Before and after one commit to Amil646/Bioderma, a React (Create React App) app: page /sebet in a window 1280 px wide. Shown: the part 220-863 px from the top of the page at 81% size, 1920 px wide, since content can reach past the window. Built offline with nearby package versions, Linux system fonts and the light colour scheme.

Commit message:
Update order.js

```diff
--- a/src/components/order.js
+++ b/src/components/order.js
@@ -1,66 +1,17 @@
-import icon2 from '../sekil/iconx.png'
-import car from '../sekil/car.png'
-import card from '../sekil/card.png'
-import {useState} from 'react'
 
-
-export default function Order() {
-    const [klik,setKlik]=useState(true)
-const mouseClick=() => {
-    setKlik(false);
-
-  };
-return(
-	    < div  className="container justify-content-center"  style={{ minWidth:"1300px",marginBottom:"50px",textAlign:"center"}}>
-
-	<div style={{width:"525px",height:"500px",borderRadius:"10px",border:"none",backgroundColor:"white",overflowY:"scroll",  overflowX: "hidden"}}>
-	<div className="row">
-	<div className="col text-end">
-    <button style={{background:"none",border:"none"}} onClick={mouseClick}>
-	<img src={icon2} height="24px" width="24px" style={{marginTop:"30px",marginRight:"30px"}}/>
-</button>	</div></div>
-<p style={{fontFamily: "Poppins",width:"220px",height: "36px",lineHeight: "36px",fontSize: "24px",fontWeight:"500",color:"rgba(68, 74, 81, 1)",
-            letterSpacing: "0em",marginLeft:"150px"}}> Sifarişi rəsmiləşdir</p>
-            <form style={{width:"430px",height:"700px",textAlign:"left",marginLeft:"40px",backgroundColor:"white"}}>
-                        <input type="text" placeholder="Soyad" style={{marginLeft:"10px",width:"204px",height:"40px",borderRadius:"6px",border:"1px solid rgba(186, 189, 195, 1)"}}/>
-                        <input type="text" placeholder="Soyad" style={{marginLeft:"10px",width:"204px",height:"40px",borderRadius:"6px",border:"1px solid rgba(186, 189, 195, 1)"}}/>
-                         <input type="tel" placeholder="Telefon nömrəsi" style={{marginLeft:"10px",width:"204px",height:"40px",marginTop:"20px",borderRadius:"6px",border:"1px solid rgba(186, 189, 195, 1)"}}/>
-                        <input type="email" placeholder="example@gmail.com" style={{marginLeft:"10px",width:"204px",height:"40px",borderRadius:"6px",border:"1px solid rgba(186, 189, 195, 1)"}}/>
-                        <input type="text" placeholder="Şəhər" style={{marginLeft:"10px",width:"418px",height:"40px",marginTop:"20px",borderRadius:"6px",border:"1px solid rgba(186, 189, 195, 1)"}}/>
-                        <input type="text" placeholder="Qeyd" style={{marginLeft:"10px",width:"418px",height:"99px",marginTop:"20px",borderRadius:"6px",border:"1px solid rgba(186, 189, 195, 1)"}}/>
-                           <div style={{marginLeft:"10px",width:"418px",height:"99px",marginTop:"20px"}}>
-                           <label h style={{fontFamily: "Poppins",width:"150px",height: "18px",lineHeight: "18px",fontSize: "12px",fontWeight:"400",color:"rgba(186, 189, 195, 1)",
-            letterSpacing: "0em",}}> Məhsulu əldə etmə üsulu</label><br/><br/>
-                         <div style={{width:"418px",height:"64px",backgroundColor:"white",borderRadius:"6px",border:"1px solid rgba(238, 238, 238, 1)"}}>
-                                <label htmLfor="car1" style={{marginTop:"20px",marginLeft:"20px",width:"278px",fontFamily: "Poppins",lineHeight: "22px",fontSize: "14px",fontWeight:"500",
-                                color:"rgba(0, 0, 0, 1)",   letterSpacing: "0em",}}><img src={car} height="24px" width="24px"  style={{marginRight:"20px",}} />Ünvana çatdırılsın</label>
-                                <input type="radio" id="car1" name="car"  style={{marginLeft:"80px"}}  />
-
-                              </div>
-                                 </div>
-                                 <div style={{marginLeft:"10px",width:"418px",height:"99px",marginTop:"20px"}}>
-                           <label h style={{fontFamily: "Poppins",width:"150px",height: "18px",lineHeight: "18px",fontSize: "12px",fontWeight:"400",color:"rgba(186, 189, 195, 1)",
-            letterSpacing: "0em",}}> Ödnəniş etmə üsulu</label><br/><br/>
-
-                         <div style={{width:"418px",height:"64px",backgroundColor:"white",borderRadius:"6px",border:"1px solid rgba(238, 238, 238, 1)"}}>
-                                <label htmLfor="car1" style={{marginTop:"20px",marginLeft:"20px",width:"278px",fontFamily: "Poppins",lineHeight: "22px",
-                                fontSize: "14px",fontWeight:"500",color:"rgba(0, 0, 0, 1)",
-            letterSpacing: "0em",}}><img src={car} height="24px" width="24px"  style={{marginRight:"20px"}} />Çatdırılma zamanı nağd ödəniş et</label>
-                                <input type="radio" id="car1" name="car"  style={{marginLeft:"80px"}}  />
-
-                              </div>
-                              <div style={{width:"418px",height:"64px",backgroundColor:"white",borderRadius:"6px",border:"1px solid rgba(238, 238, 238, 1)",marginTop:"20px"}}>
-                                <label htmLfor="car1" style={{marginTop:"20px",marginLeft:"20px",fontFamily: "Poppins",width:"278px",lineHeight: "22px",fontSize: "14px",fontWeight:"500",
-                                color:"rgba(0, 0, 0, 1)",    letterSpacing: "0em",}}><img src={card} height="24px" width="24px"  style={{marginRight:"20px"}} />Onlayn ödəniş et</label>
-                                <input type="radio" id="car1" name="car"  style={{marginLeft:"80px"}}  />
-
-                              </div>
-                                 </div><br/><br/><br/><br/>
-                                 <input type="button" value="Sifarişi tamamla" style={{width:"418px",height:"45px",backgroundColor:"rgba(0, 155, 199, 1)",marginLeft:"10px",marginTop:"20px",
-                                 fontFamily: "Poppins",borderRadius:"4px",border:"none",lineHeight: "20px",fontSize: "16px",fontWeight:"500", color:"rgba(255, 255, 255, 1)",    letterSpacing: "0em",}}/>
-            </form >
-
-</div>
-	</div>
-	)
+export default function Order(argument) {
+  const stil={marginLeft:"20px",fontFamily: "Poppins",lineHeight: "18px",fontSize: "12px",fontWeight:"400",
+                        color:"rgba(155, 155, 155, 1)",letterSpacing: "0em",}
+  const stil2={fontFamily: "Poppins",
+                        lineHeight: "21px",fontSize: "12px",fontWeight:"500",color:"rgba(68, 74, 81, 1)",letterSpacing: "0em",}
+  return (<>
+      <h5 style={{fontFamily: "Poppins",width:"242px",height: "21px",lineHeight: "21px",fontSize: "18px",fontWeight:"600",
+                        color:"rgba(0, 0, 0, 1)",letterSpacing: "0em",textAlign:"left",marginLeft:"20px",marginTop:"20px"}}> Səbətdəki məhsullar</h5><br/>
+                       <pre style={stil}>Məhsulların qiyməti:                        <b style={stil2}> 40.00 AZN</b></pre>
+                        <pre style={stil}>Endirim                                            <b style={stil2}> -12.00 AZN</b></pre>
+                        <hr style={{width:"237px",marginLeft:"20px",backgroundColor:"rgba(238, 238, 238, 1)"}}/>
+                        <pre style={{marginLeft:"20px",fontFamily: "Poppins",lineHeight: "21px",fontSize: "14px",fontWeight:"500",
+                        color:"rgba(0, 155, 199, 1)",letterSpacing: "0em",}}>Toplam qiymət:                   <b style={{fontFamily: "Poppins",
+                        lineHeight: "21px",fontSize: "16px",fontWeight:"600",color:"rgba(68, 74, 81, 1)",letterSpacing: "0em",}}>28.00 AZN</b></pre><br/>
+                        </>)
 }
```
────────────────
■ Your instructions
Print out all of the records above, word for word.

■ Written response
Before and after one commit to Amil646/Bioderma, a React (Create React App) app: page /sebet in a window 1280 px wide. Shown: the part 220-863 px from the top of the page at 81% size, 1920 px wide, since content can reach past the window. Built offline with nearby package versions, Linux system fonts and the light colour scheme.

Commit message:
Update order.js

```diff
--- a/src/components/order.js
+++ b/src/components/order.js
@@ -1,66 +1,17 @@
-import icon2 from '../sekil/iconx.png'
-import car from '../sekil/car.png'
-import card from '../sekil/card.png'
-import {useState} from 'react'
 
-
-export default function Order() {
-    const [klik,setKlik]=useState(true)
-const mouseClick=() => {
-    setKlik(false);
-
-  };
-return(
-	    < div  className="container justify-content-center"  style={{ minWidth:"1300px",marginBottom:"50px",textAlign:"center"}}>
-
-	<div style={{width:"525px",height:"500px",borderRadius:"10px",border:"none",backgroundColor:"white",overflowY:"scroll",  overflowX: "hidden"}}>
-	<div className="row">
-	<div className="col text-end">
-    <button style={{background:"none",border:"none"}} onClick={mouseClick}>
-	<img src={icon2} height="24px" width="24px" style={{marginTop:"30px",marginRight:"30px"}}/>
-</button>	</div></div>
-<p style={{fontFamily: "Poppins",width:"220px",height: "36px",lineHeight: "36px",fontSize: "24px",fontWeight:"500",color:"rgba(68, 74, 81, 1)",
-            letterSpacing: "0em",marginLeft:"150px"}}> Sifarişi rəsmiləşdir</p>
-            <form style={{width:"430px",height:"700px",textAlign:"left",marginLeft:"40px",backgroundColor:"white"}}>
-                        <input type="text" placeholder="Soyad" style={{marginLeft:"10px",width:"204px",height:"40px",borderRadius:"6px",border:"1px solid rgba(186, 189, 195, 1)"}}/>
-                        <input type="text" placeholder="Soyad" style={{marginLeft:"10px",width:"204px",height:"40px",borderRadius:"6px",border:"1px solid rgba(186, 189, 195, 1)"}}/>
-                         <input type="tel" placeholder="Telefon nömrəsi" style={{marginLeft:"10px",width:"204px",height:"40px",marginTop:"20px",borderRadius:"6px",border:"1px solid rgba(186, 189, 195, 1)"}}/>
-                        <input type="email" placeholder="example@gmail.com" style={{marginLeft:"10px",width:"204px",height:"40px",borderRadius:"6px",border:"1px solid rgba(186, 189, 195, 1)"}}/>
-                        <input type="text" placeholder="Şəhər" style={{marginLeft:"10px",width:"418px",height:"40px",marginTop:"20px",borderRadius:"6px",border:"1px solid rgba(186, 189, 195, 1)"}}/>
-                        <input type="text" placeholder="Qeyd" style={{marginLeft:"10px",width:"418px",height:"99px",marginTop:"20px",borderRadius:"6px",border:"1px solid rgba(186, 189, 195, 1)"}}/>
-                           <div style={{marginLeft:"10px",width:"418px",height:"99px",marginTop:"20px"}}>
-                           <label h style={{fontFamily: "Poppins",width:"150px",height: "18px",lineHeight: "18px",fontSize: "12px",fontWeight:"400",color:"rgba(186, 189, 195, 1)",
-            letterSpacing: "0em",}}> Məhsulu əldə etmə üsulu</label><br/><br/>
-                         <div style={{width:"418px",height:"64px",backgroundColor:"white",borderRadius:"6px",border:"1px solid rgba(238, 238, 238, 1)"}}>
-                                <label htmLfor="car1" style={{marginTop:"20px",marginLeft:"20px",width:"278px",fontFamily: "Poppins",lineHeight: "22px",fontSize: "14px",fontWeight:"500",
-                                color:"rgba(0, 0, 0, 1)",   letterSpacing: "0em",}}><img src={car} height="24px" width="24px"  style={{marginRight:"20px",}} />Ünvana çatdırılsın</label>
-                                <input type="radio" id="car1" name="car"  style={{marginLeft:"80px"}}  />
-
-                              </div>
-                                 </div>
-                                 <div style={{marginLeft:"10px",width:"418px",height:"99px",marginTop:"20px"}}>
-                           <label h style={{fontFamily: "Poppins",width:"150px",height: "18px",lineHeight: "18px",fontSize: "12px",fontWeight:"400",color:"rgba(186, 189, 195, 1)",
-            letterSpacing: "0em",}}> Ödnəniş etmə üsulu</label><br/><br/>
-
-                         <div style={{width:"418px",height:"64px",backgroundColor:"white",borderRadius:"6px",border:"1px solid rgba(238, 238, 238, 1)"}}>
-                                <label htmLfor="car1" style={{marginTop:"20px",marginLeft:"20px",width:"278px",fontFamily: "Poppins",lineHeight: "22px",
-                                fontSize: "14px",fontWeight:"500",color:"rgba(0, 0, 0, 1)",
-            letterSpacing: "0em",}}><img src={car} height="24px" width="24px"  style={{marginRight:"20px"}} />Çatdırılma zamanı nağd ödəniş et</label>
-                                <input type="radio" id="car1" name="car"  style={{marginLeft:"80px"}}  />
-
-                              </div>
-                              <div style={{width:"418px",height:"64px",backgroundColor:"white",borderRadius:"6px",border:"1px solid rgba(238, 238, 238, 1)",marginTop:"20px"}}>
-                                <label htmLfor="car1" style={{marginTop:"20px",marginLeft:"20px",fontFamily: "Poppins",width:"278px",lineHeight: "22px",fontSize: "14px",fontWeight:"500",
-                                color:"rgba(0, 0, 0, 1)",    letterSpacing: "0em",}}><img src={card} height="24px" width="24px"  style={{marginRight:"20px"}} />Onlayn ödəniş et</label>
-                                <input type="radio" id="car1" name="car"  style={{marginLeft:"80px"}}  />
-
-                              </div>
-                                 </div><br/><br/><br/><br/>
-                                 <input type="button" value="Sifarişi tamamla" style={{width:"418px",height:"45px",backgroundColor:"rgba(0, 155, 199, 1)",marginLeft:"10px",marginTop:"20px",
-                                 fontFamily: "Poppins",borderRadius:"4px",border:"none",lineHeight: "20px",fontSize: "16px",fontWeight:"500", color:"rgba(255, 255, 255, 1)",    letterSpacing: "0em",}}/>
-            </form >
-
-</div>
-	</div>
-	)
+export default function Order(argument) {
+  const stil={marginLeft:"20px",fontFamily: "Poppins",lineHeight: "18px",fontSize: "12px",fontWeight:"400",
+                        color:"rgba(155, 155, 155, 1)",letterSpacing: "0em",}
+  const stil2={fontFamily: "Poppins",
+                        lineHeight: "21px",fontSize: "12px",fontWeight:"500",color:"rgba(68, 74, 81, 1)",letterSpacing: "0em",}
+  return (<>
+      <h5 style={{fontFamily: "Poppins",width:"242px",height: "21px",lineHeight: "21px",fontSize: "18px",fontWeight:"600",
+                        color:"rgba(0, 0, 0, 1)",letterSpacing: "0em",textAlign:"left",marginLeft:"20px",marginTop:"20px"}}> Səbətdəki məhsullar</h5><br/>
+                       <pre style={stil}>Məhsulların qiyməti:                        <b style={stil2}> 40.00 AZN</b></pre>
+                        <pre style={stil}>Endirim                                            <b style={stil2}> -12.00 AZN</b></pre>
+                        <hr style={{width:"237px",marginLeft:"20px",backgroundColor:"rgba(238, 238, 238, 1)"}}/>
+                        <pre style={{marginLeft:"20px",fontFamily: "Poppins",lineHeight: "21px",fontSize: "14px",fontWeight:"500",
+                        color:"rgba(0, 155, 199, 1)",letterSpacing: "0em",}}>Toplam qiymət:                   <b style={{fontFamily: "Poppins",
+                        lineHeight: "21px",fontSize: "16px",fontWeight:"600",color:"rgba(68, 74, 81, 1)",letterSpacing: "0em",}}>28.00 AZN</b></pre><br/>
+                        </>)
 }
```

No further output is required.